> [WORK ITEM]: Look over the lines below. Report each one that includes the string "spec".

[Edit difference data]
.....

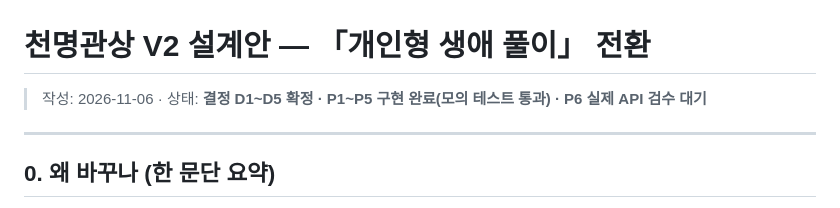
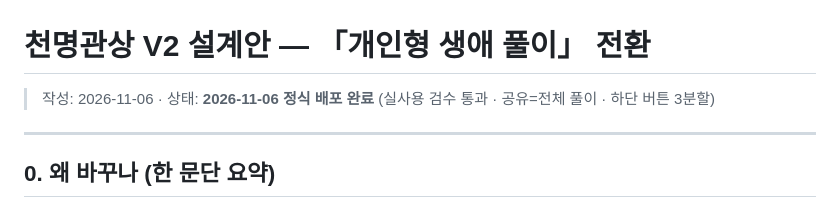
Before and after one commit to DHShin6023/gwansang-app, a Markdown page: docs/redesign-spec.md, the part around the change. Rendered like a GitHub page.

Commit message:
docs: V2 배포 완료 상태 반영
Co-Authored-By: Claude Opus 5.5 <noreply@anthropic.com>
Claude-Session: https://claude.ai/code/session_01F5HuWU8cYC7ZwXhVKc72Fz

```diff
--- a/docs/redesign-spec.md
+++ b/docs/redesign-spec.md
@@ -1,6 +1,6 @@
 # 천명관상 V2 설계안 — 「개인형 생애 풀이」 전환
 
-> 작성: 2026-11-06 · 상태: **결정 D1~D5 확정 · P1~P5 구현 완료(모의 테스트 통과) · P6 실제 API 검수 대기**
+> 작성: 2026-11-06 · 상태: **2026-11-06 정식 배포 완료** (실사용 검수 통과 · 공유=전체 풀이 · 하단 버튼 3분할)
 
 ---
 
```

.....

> [SOLUTION TO THIS PROBLEM]:
Before and after one commit to DHShin6023/gwansang-app, a Markdown page: docs/redesign-spec.md, the part around the change. Rendered like a GitHub page.
--- a/docs/redesign-spec.md
+++ b/docs/redesign-spec.md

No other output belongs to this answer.